He also said the work as a unit is something different for him. “After we lift, the safeties, as a group, we get together, catch balls, stretch out together, get hand work in together.” He said there is a group drive towards getting better.
He credits safeties coach James Adams with instilling that work ethic among the defensive backs. “He’s very positive. He hounds us and stays on us, but it’s out of love,” Harris said. “He wants us to have a great effort and great attitude every day.”
Adams says Harris brings an immediate bump to the defensive secondary because of his experience. “He’s another guy who has been on the big stage,” Adams told us. “The beauty of our group last year was that they were young, but they all played.” That includes playing in the ACC championship game and the Gator Bowl. “So Brendon comes in and he has had a similar experience. When you go down and you play LSU or you go to Alabama, he’s been on the biggest stages in college football.”
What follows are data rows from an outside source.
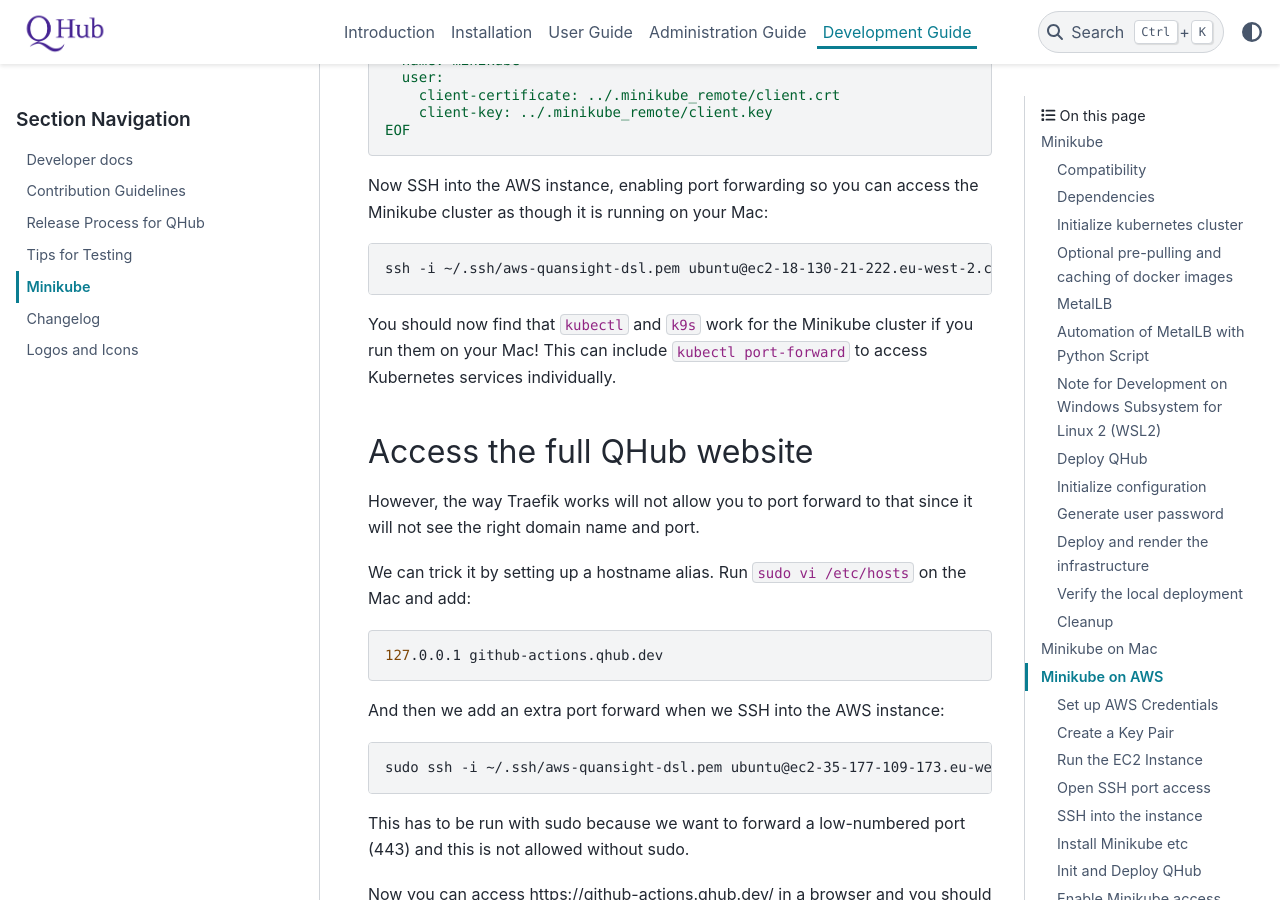
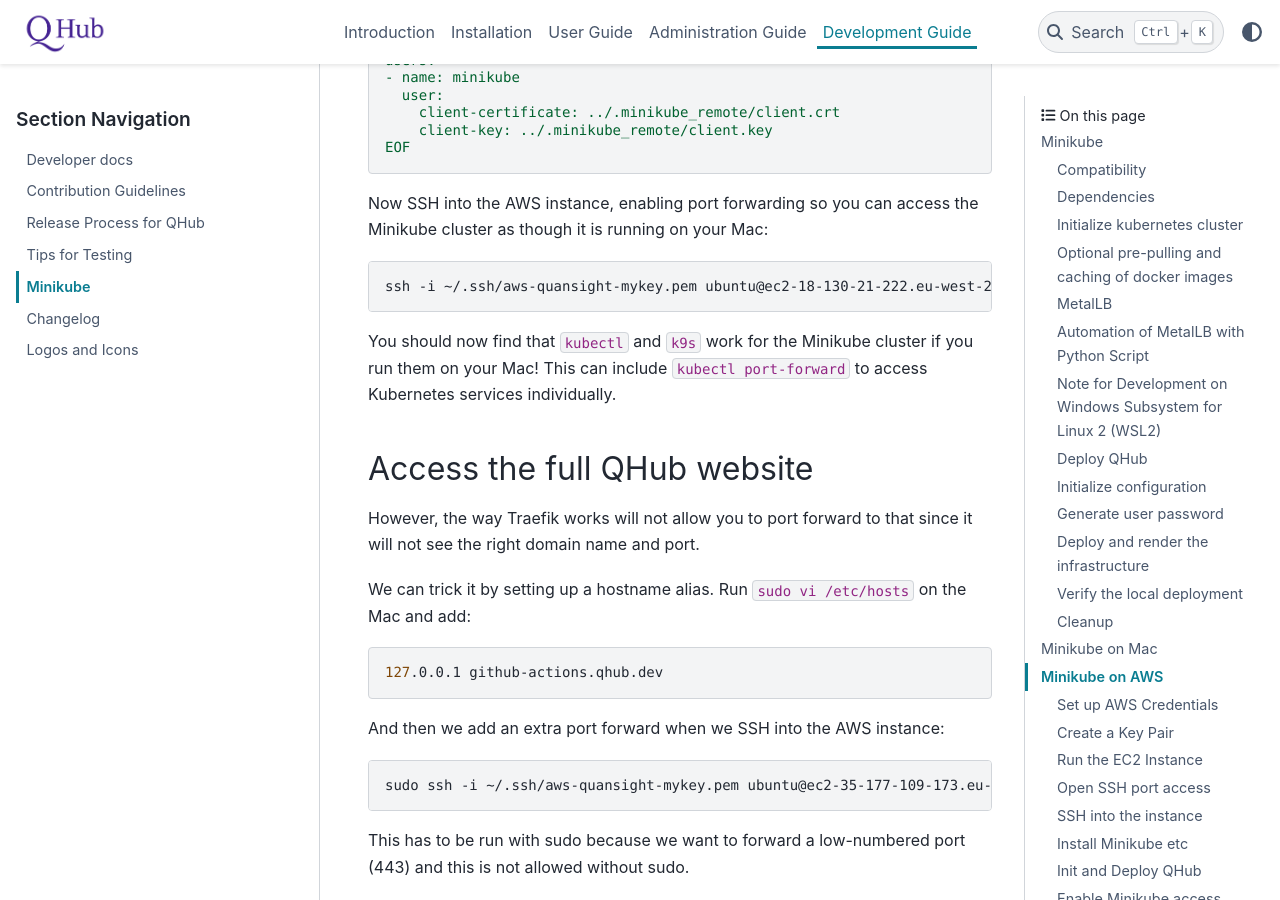
Before and after one commit to beartell/anymlops, a Sphinx documentation site: the page built from docs/source/dev_guide/minikube.md, in a window 1280 px wide and 900 px high, scrolled down 12063 px. Built offline with Sphinx 7.4.7 and the PyData theme 0.15.4, drawn with Linux system fonts in a browser that asks for light colours; some of the changed text lies outside the part shown.

Commit message:
Anymlops v1.0

````diff
--- a/docs/source/dev_guide/minikube.md
+++ b/docs/source/dev_guide/minikube.md
@@ -524,7 +525,7 @@
 Now SSH into the AWS instance, enabling port forwarding so you can access the Minikube cluster as though it is running on your Mac:
 
 ```bash
-ssh -i ~/.ssh/aws-quansight-dsl.pem ubuntu@ec2-18-130-21-222.eu-west-2.compute.amazonaws.com -L 127.0.0.1:8443:192.168.49.2:8443
+ssh -i ~/.ssh/aws-quansight-mykey.pem ubuntu@ec2-18-130-21-222.eu-west-2.compute.amazonaws.com -L 127.0.0.1:8443:192.168.49.2:8443
 ```
 
 You should now find that `kubectl` and `k9s` work for the Minikube cluster if you run them on your Mac! This can include `kubectl port-forward` to access Kubernetes services individually.
@@ -542,7 +543,7 @@
 And then we add an extra port forward when we SSH into the AWS instance:
 
 ```bash
-sudo ssh -i ~/.ssh/aws-quansight-dsl.pem ubuntu@ec2-35-177-109-173.eu-west-2.compute.amazonaws.com -L 127.0.0.1:8443:192.168.49.2:443 -L github-actions.qhub.dev:443:192.168.49.100:443
+sudo ssh -i ~/.ssh/aws-quansight-mykey.pem ubuntu@ec2-35-177-109-173.eu-west-2.compute.amazonaws.com -L 127.0.0.1:8443:192.168.49.2:8443 -L github-actions.qhub.dev:443:192.168.49.100:443
 ```
 
 This has to be run with sudo because we want to forward a low-numbered port (443) and this is not allowed without sudo.
````
Also changed, not shown: other parts of docs/source/dev_guide/minikube.md (+1 -0 lines).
Adams said that kind of experience brings familiarity to his new group. “For him to join our fold, it’s like he’s been here since the beginning. It’s not really new to him.”
The Work Ethic Factor
Harris’ adaptation to his new football life at Wake Forest has also caught the attention of head coach Dave Clawson. “He’s played football in a very good league, at a very high level and he was productive,” Clawson said Friday. “I’m just really impressed that he’s just come in here and he just works. He doesn’t talk a lot. He knows he’s new. He’s trying to fit in and help our team. I’m really impressed with him.”
Harris has apparently already meshed well with the work ethic he found at Wake Forest. “He’s a guy, that already, we’re having to run out of the building,” Adams said, making the correlation to a football version of the basketball gym rat. “He’s in there in the morning. And he’s in there in the afternoon. Or if he’s not there in the afternoon, he’s in there midday and in the evening, watching film and starting to game plan for opponents. “
Speaking of planning for opponents; yes every player tells you he looks at the season one game at a time, but we would be kidding ourselves if Harris has not given a little attention to week two of Wake Forest’s schedule…in Nashville…against Vanderbilt. “It’ll mean a little something, yeah,” he admitted.